* _About this exercise_:
Below are records; give the number of their lines that hold the word "span", and write nothing more.

* _Exercise inputs_:
*** Block opens ***
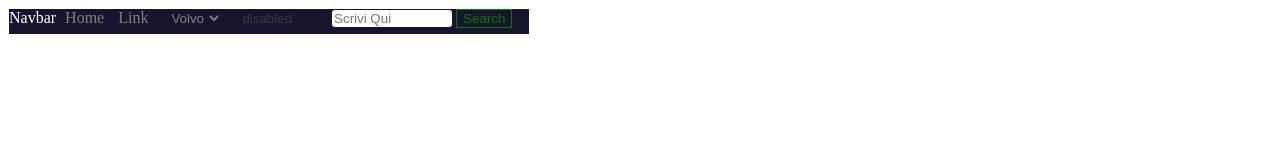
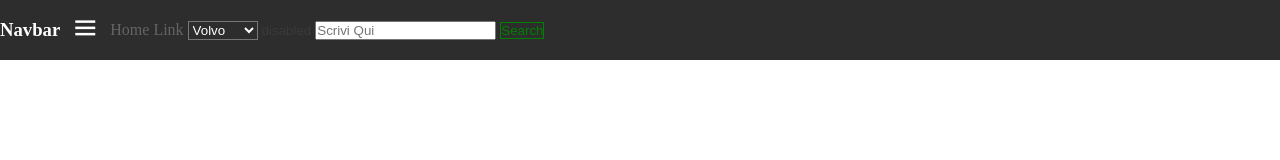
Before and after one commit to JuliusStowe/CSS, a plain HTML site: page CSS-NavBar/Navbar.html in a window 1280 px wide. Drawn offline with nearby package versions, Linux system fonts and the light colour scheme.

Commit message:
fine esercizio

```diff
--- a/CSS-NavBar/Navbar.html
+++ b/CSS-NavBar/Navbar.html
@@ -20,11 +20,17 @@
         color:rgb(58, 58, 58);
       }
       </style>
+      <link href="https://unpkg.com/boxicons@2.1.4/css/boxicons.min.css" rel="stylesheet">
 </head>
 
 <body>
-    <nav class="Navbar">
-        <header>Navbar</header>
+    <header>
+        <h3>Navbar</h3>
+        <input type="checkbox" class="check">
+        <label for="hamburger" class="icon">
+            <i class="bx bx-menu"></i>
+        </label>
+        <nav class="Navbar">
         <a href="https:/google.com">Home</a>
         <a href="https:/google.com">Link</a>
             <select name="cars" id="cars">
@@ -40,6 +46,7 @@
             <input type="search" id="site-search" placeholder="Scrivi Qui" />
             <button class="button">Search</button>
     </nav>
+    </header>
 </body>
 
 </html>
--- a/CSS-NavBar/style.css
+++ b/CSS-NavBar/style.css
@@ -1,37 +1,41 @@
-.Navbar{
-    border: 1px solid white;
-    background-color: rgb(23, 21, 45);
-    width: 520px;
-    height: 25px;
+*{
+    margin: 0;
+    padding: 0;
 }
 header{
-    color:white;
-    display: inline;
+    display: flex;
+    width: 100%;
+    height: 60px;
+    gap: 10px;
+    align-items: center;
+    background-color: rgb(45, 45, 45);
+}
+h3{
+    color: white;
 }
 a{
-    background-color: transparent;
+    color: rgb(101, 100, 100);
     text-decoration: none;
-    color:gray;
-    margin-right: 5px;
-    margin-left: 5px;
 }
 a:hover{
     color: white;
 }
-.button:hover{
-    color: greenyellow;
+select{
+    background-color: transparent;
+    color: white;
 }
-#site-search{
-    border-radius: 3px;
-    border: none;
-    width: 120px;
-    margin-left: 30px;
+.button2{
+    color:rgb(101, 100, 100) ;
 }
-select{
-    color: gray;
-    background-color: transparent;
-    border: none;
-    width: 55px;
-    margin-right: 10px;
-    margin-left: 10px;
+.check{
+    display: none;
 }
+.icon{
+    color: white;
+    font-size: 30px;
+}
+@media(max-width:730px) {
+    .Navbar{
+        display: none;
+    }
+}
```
*** Block closes ***
*** Block opens ***
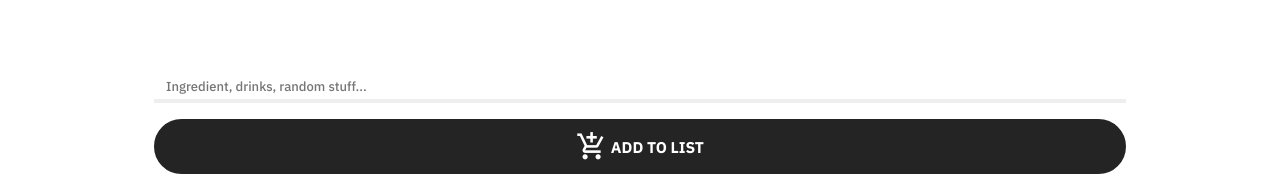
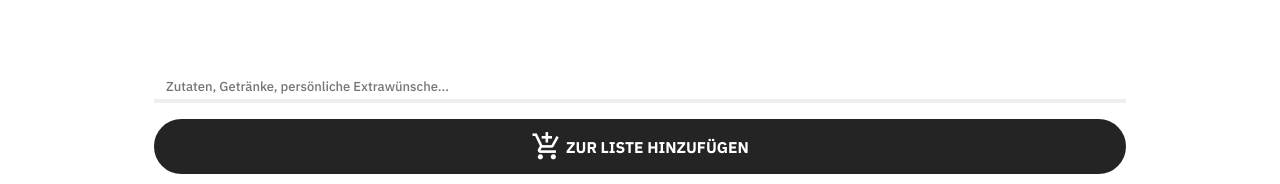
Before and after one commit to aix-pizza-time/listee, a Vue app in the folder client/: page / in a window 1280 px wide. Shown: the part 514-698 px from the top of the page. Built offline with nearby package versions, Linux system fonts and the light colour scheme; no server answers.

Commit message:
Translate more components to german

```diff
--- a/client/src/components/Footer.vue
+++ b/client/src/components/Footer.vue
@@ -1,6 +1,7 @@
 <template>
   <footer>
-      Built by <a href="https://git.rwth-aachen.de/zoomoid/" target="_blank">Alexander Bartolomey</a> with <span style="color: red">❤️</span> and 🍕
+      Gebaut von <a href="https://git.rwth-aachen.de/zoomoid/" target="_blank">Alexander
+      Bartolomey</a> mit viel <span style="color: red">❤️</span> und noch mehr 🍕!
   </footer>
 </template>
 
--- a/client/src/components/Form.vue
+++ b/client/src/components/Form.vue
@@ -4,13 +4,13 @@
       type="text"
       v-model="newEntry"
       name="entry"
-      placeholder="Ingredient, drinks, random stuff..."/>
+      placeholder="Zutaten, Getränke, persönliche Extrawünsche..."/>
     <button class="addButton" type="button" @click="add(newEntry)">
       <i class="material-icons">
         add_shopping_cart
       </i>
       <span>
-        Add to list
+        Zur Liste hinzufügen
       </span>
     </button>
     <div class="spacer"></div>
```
*** Block closes ***
* _Your response_:
4